MarkiB mark at
Sat Jan 8 12:02:48 GMT 2011

City council rent bombshell for allotment holders

Published: January 08, 2011 by Radfordian 

Nottingham City Council is holding a consultation of changes to allotment
tenancies, rent levels and plot allocation. They claim that the review
"aims to encourage more people to get involved with growing food in
Nottingham." In fact, the changes would involve the trebling of rents for
allotments in Nottingham.

A skim read of the proposed changes to tenancy agreements does not reveal
anything too controversial. In fact, a lot of the proposals are good ones
(in principle) because they aim to deter the passing on of allotments to
friends when there are people on the waiting list for new ones.

However, it is my view that these are not the core aims of the review. By
far the biggest change to the current system is the proposed changes to
rents for plots. The current figures, listed in a table in the consultation
are: Ground rent - 7p/sqm, water charge - 6p/sqm (it doesn't say what the
units are). However, they are proposing a gradual increase in grount rent
so that, by 2016 it will be 20p/sqm for ground rent and 15p/sqm for water.
This is a 180% increase for ground rent and 150% increase for water. These
figures are well beyond the rate of inflation and will make allotment
holding and growing your own food a much more costly activity. 

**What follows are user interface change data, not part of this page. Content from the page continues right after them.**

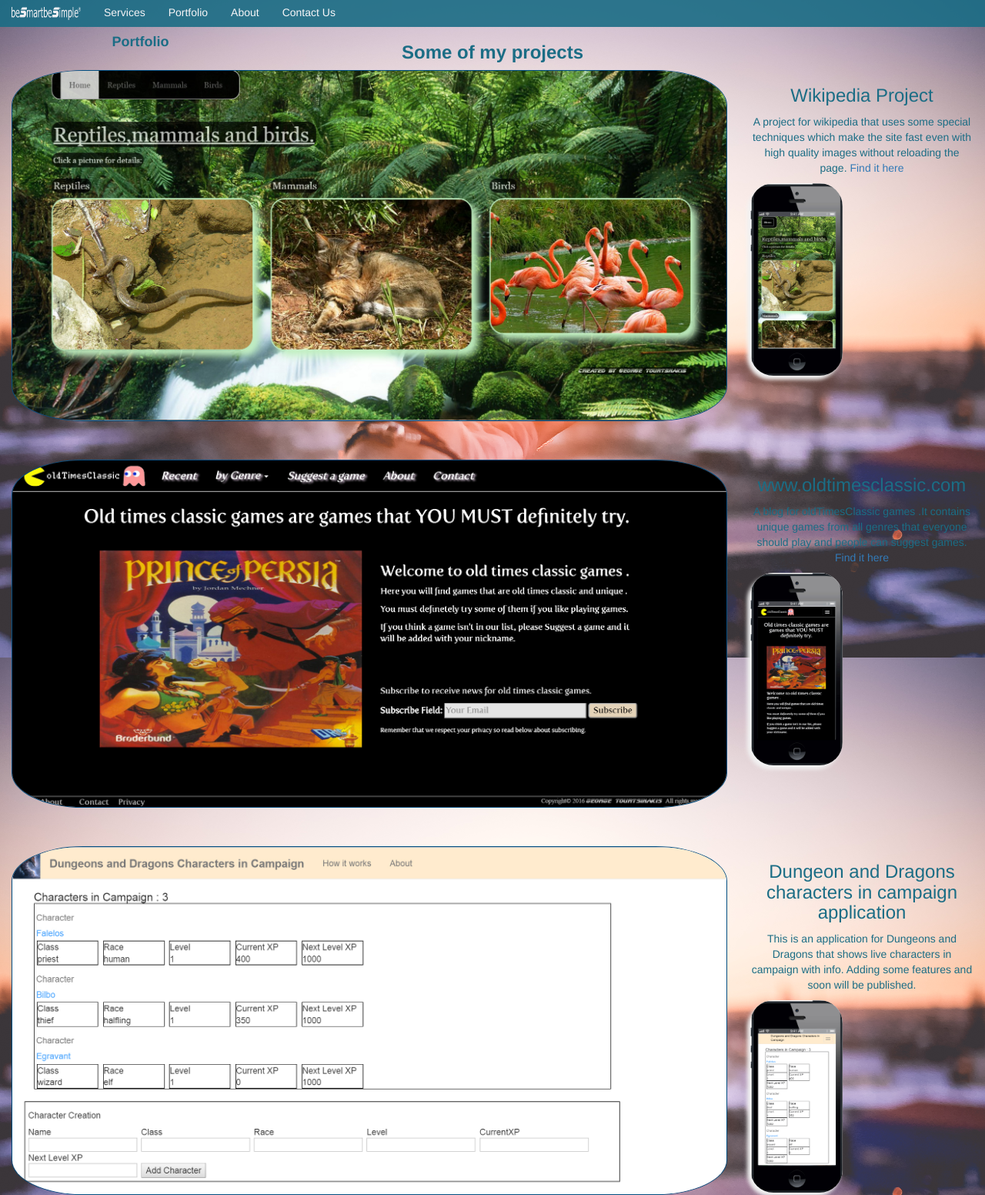
After one commit to georgetour/beSmartbeSimple-site-v1.7, a PHP site: page /portfolio.html in a window 1280 px wide. The commit adds this page. Shown: the whole page at 77% size. Run offline with PHP 8.4, Linux system fonts and the light colour scheme.

Commit message:
Portfolio page added
-Portfolio page added

```diff
--- /dev/null
+++ b/portfolio.html
@@ -0,0 +1,139 @@
+<!DOCTYPE html>
+<html lang="en">
+
+<head>
+    <meta charset="UTF-8">
+    <meta name="viewport" content="width=device-width, initial-scale=1">
+    <title>beSmartbeSimple - We create smart and simple websites. </title>
+    <script src="https://ajax.googleapis.com/ajax/libs/jquery/2.2.4/jquery.min.js"></script>
+    <script src="javascript/bootstrap.min.js"></script>
+    <link type="text/css" rel="stylesheet" href="bootstrap.min.css">
+    <script src="https://maxcdn.bootstrapcdn.com/bootstrap/3.3.6/js/bootstrap.min.js" integrity="sha384-0mSbJDEHialfmuBBQP6A4Qrprq5OVfW37PRR3j5ELqxss1yVqOtnepnHVP9aJ7xS" crossorigin="anonymous">   </script>
+    <link href="https://maxcdn.bootstrapcdn.com/bootstrap/3.3.6/css/bootstrap.min.css" rel="stylesheet" integrity="sha384-1q8mTJOASx8j1Au+a5WDVnPi2lkFfwwEAa8hDDdjZlpLegxhjVME1fgjWPGmkzs7" crossorigin="anonymous">
+    <link type="text/css" rel="stylesheet" href="stylesheets/customStyle.css">
+    <script src="javascript/indexJS.js" async></script>
+</head>
+
+
+<body>
+<!--Top menu bar-->
+<div class="navbar navbar-inverse alignCenter">
+    <div class="">
+
+        <button type="button" class="navbar-toggle " data-toggle="collapse" data-target="#bs-example-navbar-collapse-1" aria-expanded="false">
+            <span class="sr-only">Toggle navigation</span>
+            <span class="icon-bar"></span>
+            <span class="icon-bar"></span>
+            <span class="icon-bar"></span>
+        </button>
+        <div class="navbar-header">
+            <a class="navbar-brand" href="#"><img class="logo" src="images/whitelogo.png"></a>
+        </div>
+
+        <div class="collapse navbar-collapse" id="bs-example-navbar-collapse-1">
+            <ul class=" nav navbar-nav">
+                <li><a id="servicesLink" href="#">Services</a></li>
+                <li><a id="portfolio" href="#">Portfolio</a></li>
+                <li><a id="about" href="#">About</a></li>
+                <li><a id="contactUs" href="#">Contact Us</a></li>
+            </ul>
+        </div>
+
+    </div>
+
+</div><!--End Top menu bar-->
+
+<div id="services " class="container-fluid textColor"><!--Portfolio page-->
+
+    <!--First row-->
+    <div class="container-fluid alignCenter">
+        <!--Column 1-->
+        <div   class="everything col-lg-3 col-md-3 col-sm-12 col-xs-12  ">
+            <h4 class="bold " >Portfolio</h4>
+        </div>
+
+        <!--Column 2-->
+        <div class=" col-lg-6  col-md-6 col-sm-12 col-xs-12  everything ">
+            <h3 class="bold">Some of my projects </h3>
+
+
+        </div>
+        <!--Column 3-->
+        <div class="col-lg-3 col-md-3 col-sm-12 col-xs-12 ">
+            <div></div>
+        </div>
+    </div>
+    <!--End first row-->
+
+    <!--Second row-->
+    <div class="row alignCenter ">
+        <div class="col-lg-9  col-md-9 col-sm-12 col-xs-12   everything ">
+            <img class="img-responsive borderPortfolio" src="images/portfolio/wikiProject.jpg">
+        </div>
+
+        <div class=" col-lg-3  col-md-3 col-sm-12 col-xs-12   everything ">
+        <h3>Wikipedia Project</h3>
+        <p>A project for wikipedia that uses some special techniques
+        which make the site fast even with high quality images without reloading the page.
+            <a href="#">Find it here</a>
+        </p>
+            <img class="img-responsive imagesShadows phonePortfolio" src="images/portfolio/wikiTrimmed2.png">
+        </div>
+
+
+    </div>
+    <!--End second row-->
+
+    <!--Third Row -->
+    <div class="imageRow row alignCenter ">
+        <div class="col-lg-9  col-md-9 col-sm-12 col-xs-12   everything ">
+            <img class="img-responsive borderPortfolio" src="images/portfolio/blogProject.jpg">
+        </div>
+
+        <div class=" col-lg-3  col-md-3 col-sm-12 col-xs-12   everything ">
+        <h3>www.oldtimesclassic.com</h3>
+        <p>A blog for oldTimesClassic games .It contains unique games from all genres
+            that everyone should play  and people can suggest games.
+
+            <a href="#">Find it here</a>
+        </p>
+        <img class="img-responsive imagesShadows phonePortfolio" src="images/portfolio/blogTrimmed2.png">
+        </div>
+
+    </div><!--Third Row End-->
+
+    <!--Forth Row-->
+    <div class="imageRow row alignCenter ">
+        <div class="col-lg-9  col-md-9 col-sm-12 col-xs-12   everything ">
+            <img class="img-responsive borderPortfolio" src="images/portfolio/d_and_d_characters_in_campaign.jpg">
+        </div>
+
+        <div class=" col-lg-3  col-md-3 col-sm-12 col-xs-12   everything ">
+            <h3>Dungeon and Dragons characters in campaign application</h3>
+            <p> This is an application for Dungeons and Dragons
+                that shows live characters in campaign with info.
+                Adding some features and soon will be published.
+
+
+            </p>
+            <img class="img-responsive imagesShadows phonePortfolio" src="images/portfolio/d_and_app_trimmed.png">
+        </div>
+
+    </div><!--Forth Row End-->
+
+
+
+
+    </div><!--End container portfolio page -->
+
+
+
+
+
+
+
+
+
+
+</body>
+</html>
--- a/index.html
+++ b/starting.html
@@ -45,7 +45,7 @@
 
 
 
-<div  class="container-fluid borderTest">
+<div  class="container-fluid ">
 
 <div class="iframeGrid alignCenter "><!--Grid for centering the iframe -->
 
--- a/stylesheets/customStyle.css
+++ b/stylesheets/customStyle.css
@@ -33,7 +33,7 @@ body{
 
 
 .borderTest{
-    border: 1px solid black;
+    border: 1px solid  #004d80;
 }
 
 .borderTestRed{
@@ -89,6 +89,11 @@ body{
     height: 250px;
 }
 
+.zeroPadding{
+    padding:0;
+    margin: 0 auto;
+}
+
 .picturesIcons{
     margin: 0 auto;
     max-height:170px;
@@ -100,6 +105,31 @@ body{
 
 }
 
+.portfolioPictures{
+    max-height:450px;
+    margin: 0 auto;
+}
+
+.imageRow{
+    margin-top: 50px;
+}
+
+.phonePortfolio {
+
+    height:250px;
+}
+
+.borderPortfolio{
+    border-radius:10% ;
+    border: 1px solid  #004d80;
+}
+
+.imagesShadows{
+    box-shadow:-4px 5px 5px  #f2f2f2;
+    border-radius: 30px;
+    background-color: white;
+
+}
 
 
 .bold{
```
Also changed, not shown: images/portfolio/blogProject.jpg (added), images/portfolio/blogTrimmed.png (added), images/portfolio/blogTrimmed2.png (added), images/portfolio/d_and_app_trimmed.png (added), images/portfolio/d_and_d_characters_in_campaign.jpg (added), images/portfolio/wikiProject.jpg (added), images/portfolio/wikiTrimmed.png (added), images/portfolio/wikiTrimmed2.png (added).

Given the massive cut to their budget, it's not surprising that NCC are
looking for ways to make money, especially as they claim to be trying to
provide enough allotments for the increasing numbers of residents who want
one. However, passing that cost on to existing allotment holders seems
extremely unfair. Allotment holders, after all, are usually the people who
can't afford houses with gardens and grow their own food to supply their
food needs.

All allotment holders are being sent a consultation pack which they can
use to object to the proposed changes. Given NCC's past record on
consultations (ignoring the results they don't want, rigging them so they
get the results they do) I don't imagine we'll get much positive
interaction through bureaucratic routes. However, I'm sure there are more
creative ways we could protest this unequitable move.

More information about the Diggers350 mailing list